PITTSFIELD — A private Pittsfield-based investment firm on a mission to revitalize the Berkshires has tapped chef Jeremy Berlin to lead its burgeoning culinary portfolio.
When Berlin joined Mill Town Capital as its executive chef about four months ago, he brought with him his impressive experience in the culinary field, including four years at Blantyre, in Lenox, and an eight-year stint working for renowned chef Gordon Ramsay in Los Angeles, New York and Las Vegas, that Berlin said was “fun and a great experience.” Berlin also spent a decade working at Michelin-starred restaurants, including Church & State Bistro in Los Angeles and Fleur De Sel and Le Bernardin in New York City.
Berlin, 43, said, simply put, Mill Town is a company investing in properties and businesses to achieve its goal. Mill Town’s stated mission is to expand and improve the quality of life in the Berkshires.
“I’m excited to get involved with Mill Town because of its community involvement and working to bring Pittsfield back on the map heavier,” he said.

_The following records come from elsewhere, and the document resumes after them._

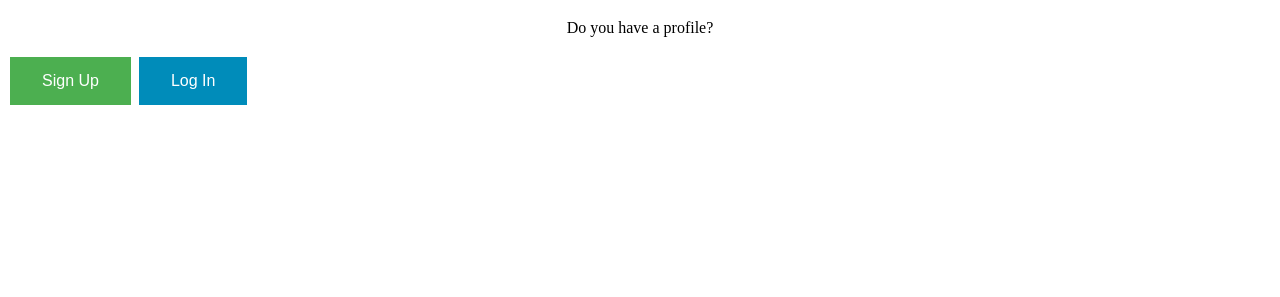
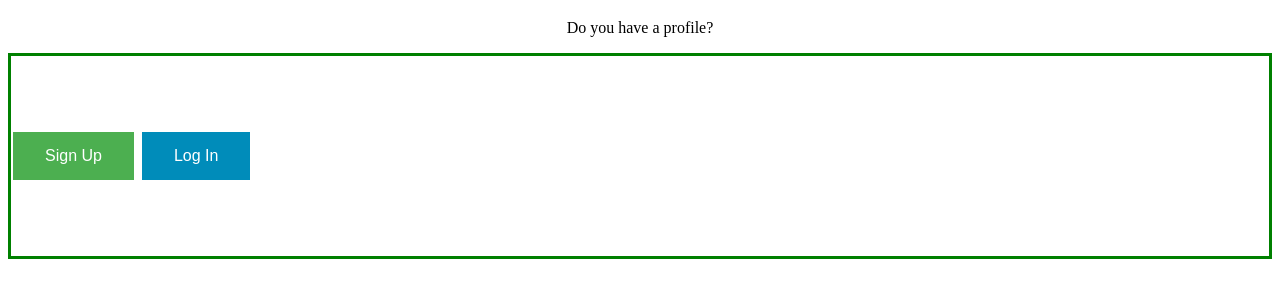
Before and after one commit to fruzo20/CS431_Project, a plain HTML site: page main_page.html in a window 1280 px wide. Shown: the part 61-358 px from the top of the page. Drawn offline with Linux system fonts and the light colour scheme.

Commit message:
Update main_page.html

```diff
--- a/main_page.html
+++ b/main_page.html
@@ -2,6 +2,18 @@
 <html>
 <head>
 <style>
+.container {
+  height: 200px;
+  position: relative;
+  border: 3px solid green;
+}
+.vertical-center {
+  margin: 0;
+  position: absolute;
+  top: 50%;
+  -ms-transform: translateY(-50%);
+  transform: translateY(-50%);
+}
 .button {
   border: none;
   color: white;
@@ -23,9 +35,12 @@
 
 <h1 style="text-align:center">GAMES</h1>
 <p style="text-align:center">Do you have a profile?</p>
-
-<button style="align:center" class="button button1">Sign Up</button>
-<button style="align:center" class="button button2">Log In</button>
+<div class="container">
+  <div class="vertical-center">
+    <button class="button button1">Sign Up</button>
+    <button class="button button2">Log In</button>
+  </div>
+</div>
 
 </body>
 </html>
```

Berlin, who earned his culinary degree from the French Culinary Institute (now the International Culinary Center), is the executive chef overseeing Mission Bar and Tapas, Gateways Inn, Bousquet, Bousquet Sport and The Camp by Bousquet on the other side of the Bousquet mountain. He is responsible for the menus, training the staff and the financial aspects at each venue, and “of anything food,” Berlin said, adding he will be making the rounds of the venues and will be wherever it’s the busiest.
“Each property will have its own chef/sous chef to take care of the daily business,” he said.

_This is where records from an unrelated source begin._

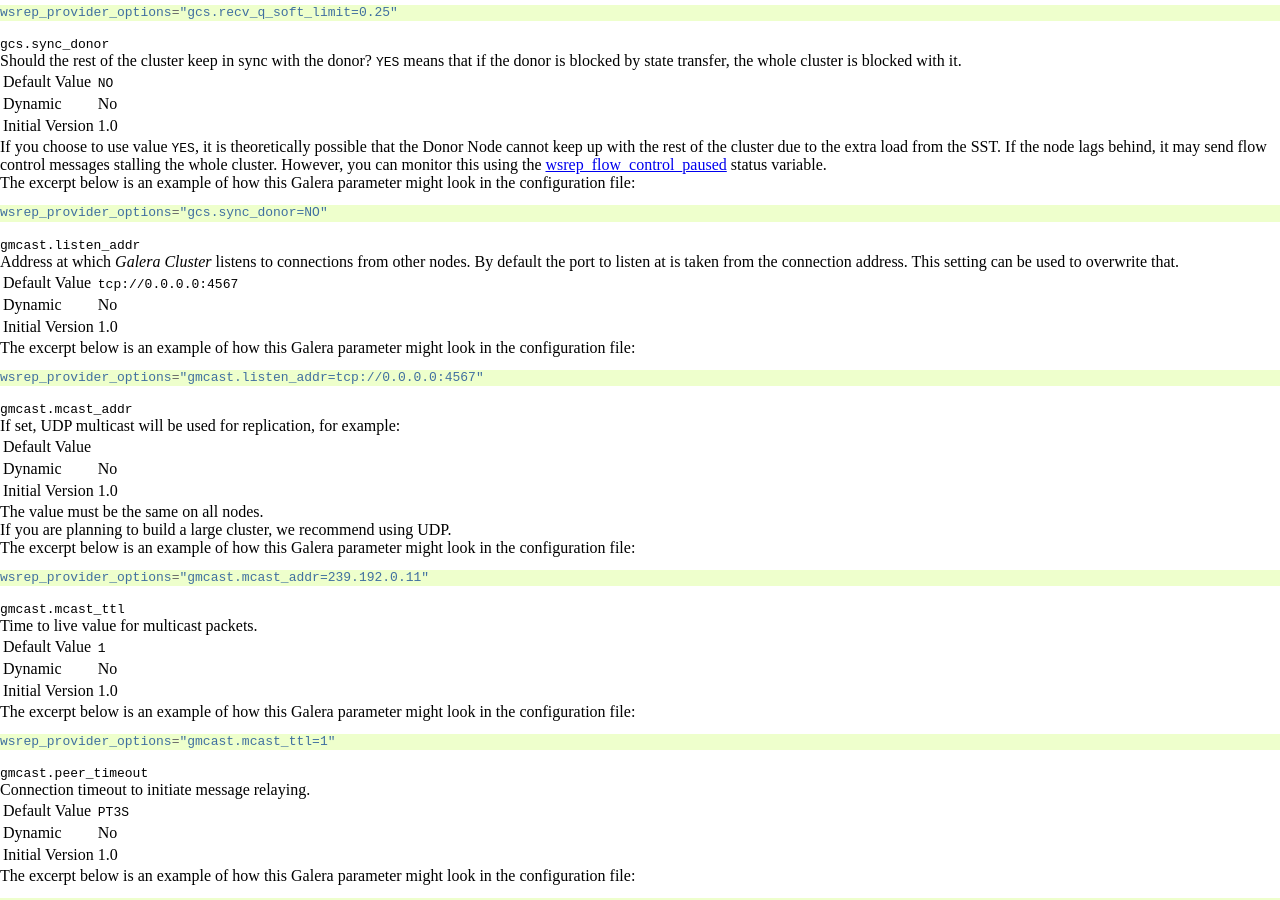
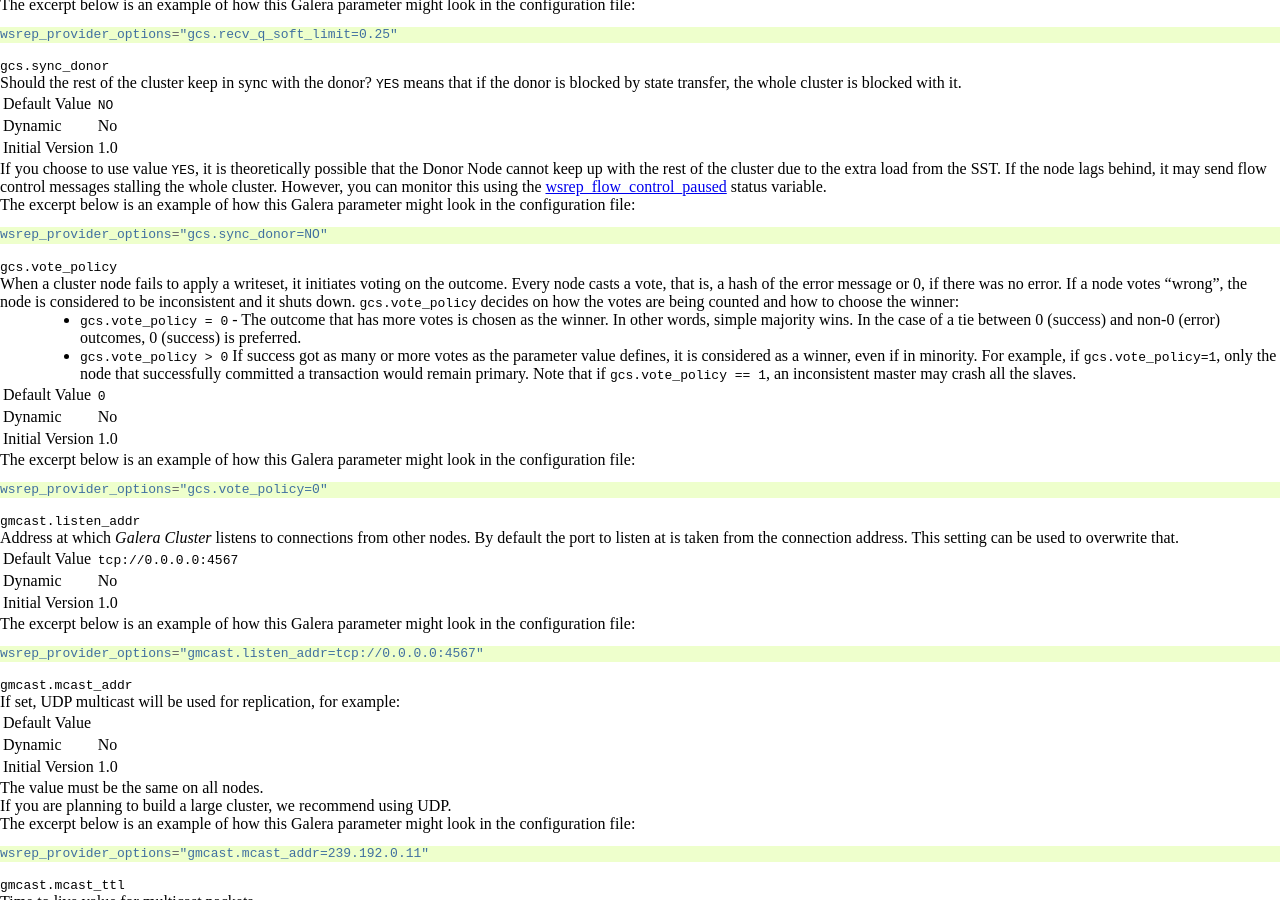
Before and after one commit to codership/documentation, a Sphinx documentation site: the page built from galeracluster/source/documentation/galera-parameters.rst, in a window 1280 px wide and 900 px high, scrolled down 10722 px. Built offline with Sphinx 7.4.7, drawn with Linux system fonts in a browser that asks for light colours; comment, search, counter and statistics services are not loaded; some of the changed text lies outside the part shown.

Commit message:
Issue #305 Conversion test

```diff
--- a/galeracluster/source/documentation/galera-parameters.rst
+++ b/galeracluster/source/documentation/galera-parameters.rst
@@ -138,6 +138,7 @@ Below is a list of all of the Galera parameters.  Each is also a link to further
    ":ref:`gcs.recv_q_hard_limit <gcs.recv_q_hard_limit>`", "``LLONG_MAX``", "  No", "", "1.0"
    ":ref:`gcs.recv_q_soft_limit <gcs.recv_q_soft_limit>`", "``0.25``", "  No", "", "1.0"
    ":ref:`gcs.sync_donor <gcs.sync_donor>`", "``NO``", "  No", "", "1.0"
+   ":ref:`gcs.vote_policy <gcs.vote_policy>`", "``NO``", "  No", "", "1.0"
    ":ref:`gmcast.listen_addr <gmcast.listen_addr>`", "``tcp://0.0.0.0:4567``", "  No", "", "1.0"
    ":ref:`gmcast.mcast_addr <gmcast.mcast_addr>`", "", "  No", "", "1.0"
    ":ref:`gmcast.mcast_ttl <gmcast.mcast_ttl>`", "``1``", "  No", "", "1.0"
@@ -1258,6 +1259,32 @@ The excerpt below is an example of how this Galera parameter might look in the c
    wsrep_provider_options="gcs.sync_donor=NO"
 
 
+.. _`gcs.vote_policy`:
+.. rst-class:: section-heading
+.. rubric:: ``gcs.vote_policy``
+
+.. index::
+   pair: wsrep Provider Options; gcs.vote_policy
+
+When a cluster node fails to apply a writeset, it initiates voting on the outcome. Every node casts a vote, that is, a hash of the error message or 0, if there was no error. If a node votes "wrong", the node is considered to be inconsistent and it shuts down. ``gcs.vote_policy`` decides on how the votes are being counted and how to choose the winner:
+
+- ``gcs.vote_policy = 0`` - The outcome that has more votes is chosen as the winner. In other words, simple majority wins. In the case of a tie between 0 (success) and non-0 (error) outcomes, 0 (success) is preferred.
+- ``gcs.vote_policy > 0`` If success got as many or more votes as the parameter value defines, it is considered as a winner, even if in minority. For example, if ``gcs.vote_policy=1``, only the node that successfully committed a transaction would remain primary. Note that if ``gcs.vote_policy == 1``, an inconsistent master may crash all the slaves.
+
+.. csv-table::
+   :class: doc-options
+
+   "Default Value", "``0``"
+   "Dynamic", "No"
+   "Initial Version", "1.0"
+
+The excerpt below is an example of how this Galera parameter might look in the configuration file:
+
+.. code-block:: ini
+
+   wsrep_provider_options="gcs.vote_policy=0"
+
+
 .. _`gmcast.listen_addr`:
 .. rst-class:: section-heading
 .. rubric:: ``gmcast.listen_addr``
```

Under Berlin’s guidance, Mission Bar and Tapas reopened in early May, after closing in December due to the pandemic. The eatery, at 438 North St., originally opened in the early 2000s. Mill Town, he said, didn’t purchase the property where Mission is located, just the business.
“We started a new menu from scratch, but kept the name, Mission Bar and Tapas, and the same concept — small-plate appetizers,” he said.
Featured on the new menu are grilled Spanish octopus — octopus in espelette — and “a number of different pintxos” (skewers) such as warm roasted baby beets and Idiazabel cheese with champagne vinaigrette; white anchovy and Manzanilla olive and piparra long pepper; and chorizo and Manchego cheese with black mission fig. (All are four for $11 or six for $15.) Small plates include an heirloom tomato salad with burrata cheese, a sunflower seed pesto and a champagne vinaigrette.
Two different styles of paella are available — vegetable paella with roasted peppers, tomatoes, grilled zucchini, sofrito, bomba rice and saffron, and a seafood paella with calamari, octopus, shrimp, chorizo, sofrito, bomba rice and saffron — as well as chimichurri octopus with a lemon chimichurri vinaigrette, olive oil, crushed potato and pickled red onion.
Prices for the appetizers/small plates range from $5 to $15; entrees from $19 to $25. Mission now has a full alcohol license.
Berlin said he is working on a fall/winter menu that will debut in late September.
“We’ll be adjusting the paella and deleting the octopus and adding another seafood option,” he said, “We’re also going to delete the tomato salad and add a baby beet salad.”
The dining room and kitchen were recently remodeled, Berlin said, allowing for seating for 48 in the dining room, plus an additional 12 seats on the patio. Plans for the future include adding brunch on Saturday and Sunday and offering small catering.
Under current state COVID-19 guidelines, there is no social distancing and guests do not need to wear masks. Staff members are masked and paper menus are used; sanitizer is available. “These measures are for the safety of staff and guests,” Berlin said.
Live music is offered on Thursdays and Mondays, “and occasionally other nights,” Berlin said, adding “a fair variety of music” is offered. Although the restaurant currently closes at 9 p.m., and the bar at 10 p.m., Berlin sees the hours expanding in the future.
“If we’re busy, we’ll stay open later,” he said. “It’s been getting busier lately and there is a demand to stay open later.”